Arduino Bootcamp for Teachers
Graduates of the Arduino Bootcamp for Teachers have kindly provided these testimonials describing their experience.
We hope they will be useful to you, and help me make a well-informed decision to participate.
I would like to provide you with my short review of Arduino Boot Camp for Teachers by Peter Dalmaris. Firstly, if you are inclined to read only the first paragraph of reviews, it was great and I strongly recommend it.
Like many others, I have a few Arduino boards lying about, I see one on my desk right now, it came with a tank chassis I ordered to use as a platform for an arm. I am sure that if you look around you will find one near you, they have become nearly ubiquitous. However, I really haven’t done much with any of them.
To give you a better understanding of who I am, so you can understand the perspective that I am writing from, I teach Computer Apps (Word Processing, Photoshop, and Spreadsheets), and Robotics at a Middle School in the United States. Outside of the US I taught “A” level Economics and GCSE computer basics.
My main interest in this class was to add a higher level Robotics course (Robotics 2). The state I teach in has no Robotics curriculum or standard scheme of work for Robotics or Robotics 2, both of which are one semester classes.
The result is that I am developing the curriculum and scheme of work with the expectation, created by my administration that it will be used by my entire district (the bit about the whole district was communicated after I started the course . . . but no pressure, right. . .). As you can see, the level of what I needed was pretty high.
I am probably at a worse starting point than many reading this review. My last formal coding class was a course in Pascal. If that alone doesn’t tell you how long ago it was, I will make the math easy for you, it was in the 80s’. However, before you stop reading thinking “coding class” I do want to let you know that this class was more than that.
In addition to coding, which is done in a derivative of “C”, but not exactly “C,” the course also includes an electronics refresher. If these two words, coding and electronics, have turned you off, understand the Peter goes over these in the detail needed to complete the class. Further, if you read the linked material, you will be in a position to answer student questions.
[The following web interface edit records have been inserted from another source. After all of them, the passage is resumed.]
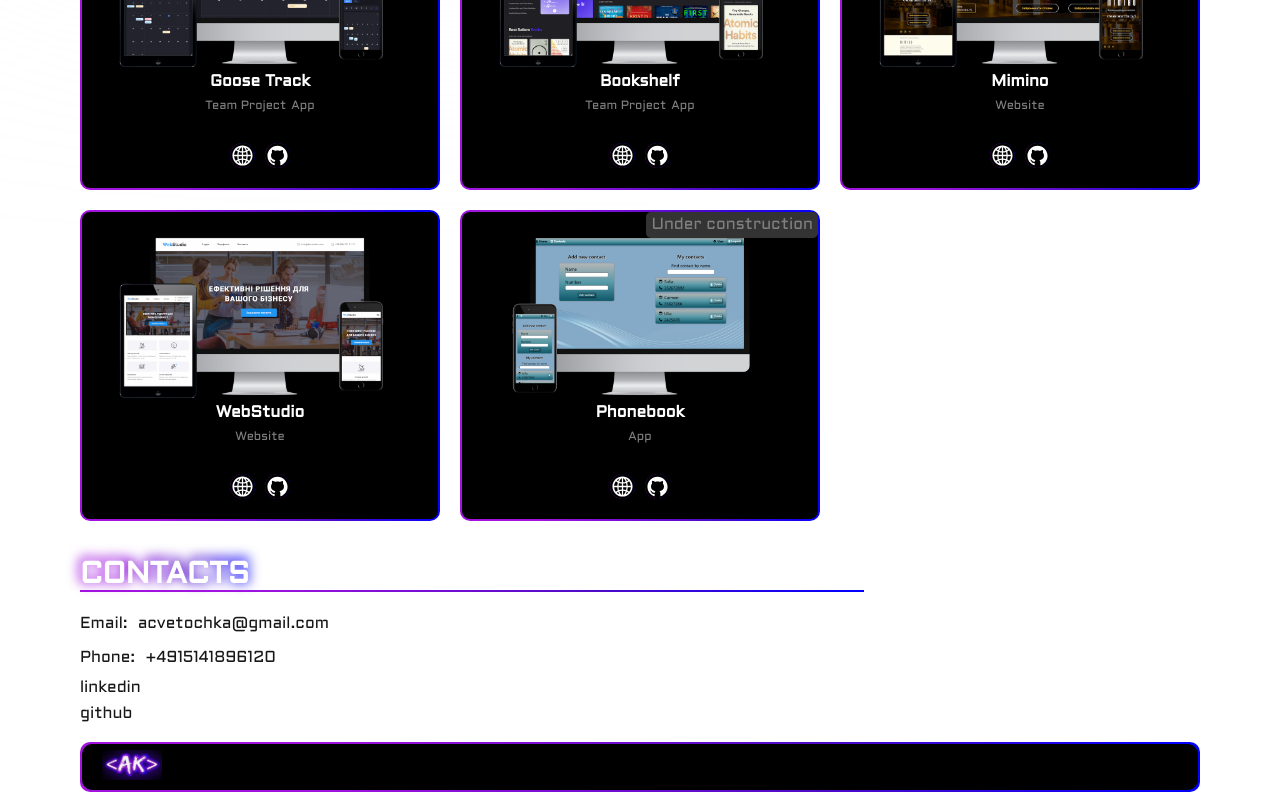
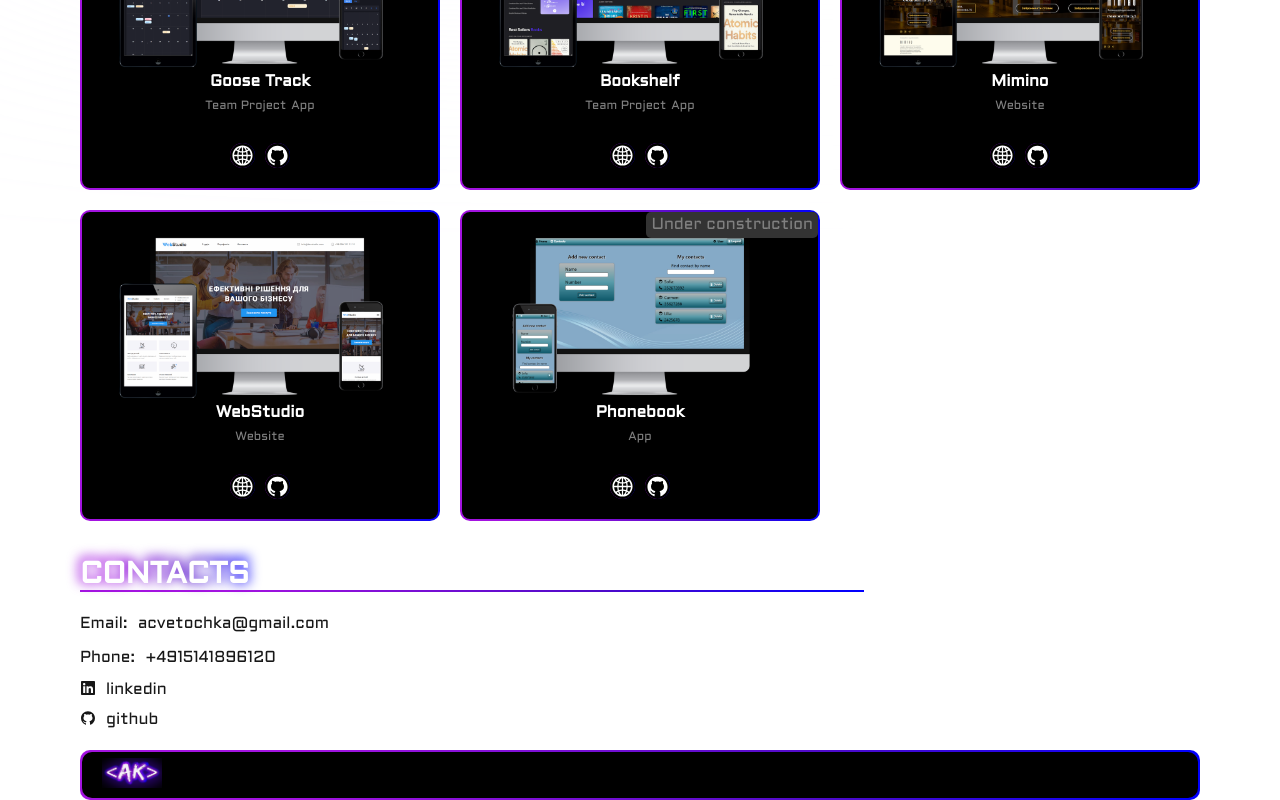
Before and after one commit to acvetochka/portfolio, a Next.js app: page / in a window 1280 px wide. Shown: the part 2187-2987 px from the top of the page. Built offline with nearby package versions, Linux system fonts and the light colour scheme.

Commit message:
change contacts

```diff
--- a/src/sections/Contacts/Contacts.tsx
+++ b/src/sections/Contacts/Contacts.tsx
@@ -3,6 +3,8 @@
 import {CustomLink, Section, Text } from "@/components";
 import contacts from "@/data/contacts.json"
 import { ItemStyled, ListStyled } from "./Contacts.styles";
+import { AiOutlineGithub } from "react-icons/ai";
+import { FaLinkedin } from "react-icons/fa6";
 
 export const Contacts = (): JSX.Element => {
   return (
@@ -10,9 +12,11 @@ export const Contacts = (): JSX.Element => {
         <ListStyled>
             {contacts.map(({name,type,link}, id)=> (
                 <ItemStyled key={id}>
-                  {type !== "link" && <Text>{type}:</Text>}
+                  {type !== "link" ? <Text>{type}:</Text> :
+                  <a href={link} target='_blank' rel='noopener noreferrer'>
+                    {name== "github" ? <AiOutlineGithub/> : <FaLinkedin/>}</a>}
                     <CustomLink href={link}>{name}</CustomLink>
-                </ItemStyled>
+                  </ItemStyled>
             ))}
 
         </ListStyled>
```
Peter uses very good schematics as he presents the electronics. The only thing I would have liked to see different was to have the lecture on pulling switches up, or down, a bit more obviously titled, as I found myself going back to that lecture later and it was a bit hard to find. I recommend bookmarking that particular lecture. If you are like me, you will find yourself going back to it.
Something that was particularly helpful was the series of lectures, lessons, and activities, involving external libraries. Again, this is something that will be presented in the class. In a nutshell, it provides a means of adding to the commands available in order to address specific needs.
The quizzes and lectures would work well in a flipped classroom. Seeing as the course comes with rights to use the quizzes I am in the process of moving them to the learning management system that I use.
In all, I recommend this class. In particular I recommend it if you have a basic understanding of electronics but may be a bit rusty. Do the words: LED, Diode, and Resistor have meaning to you? If you said yes then you passed that test. The same with programming skill, if you can form a single sentence that uses both the word “code” and the word “instruction” then you are ready.
It is worth the effort you put into it and you will be better prepared to introduce your students to programs the take information from, and act on, the world outside of the computer. And, it is fun.
- Robert Crawford, MBA, Eisenhower Middle School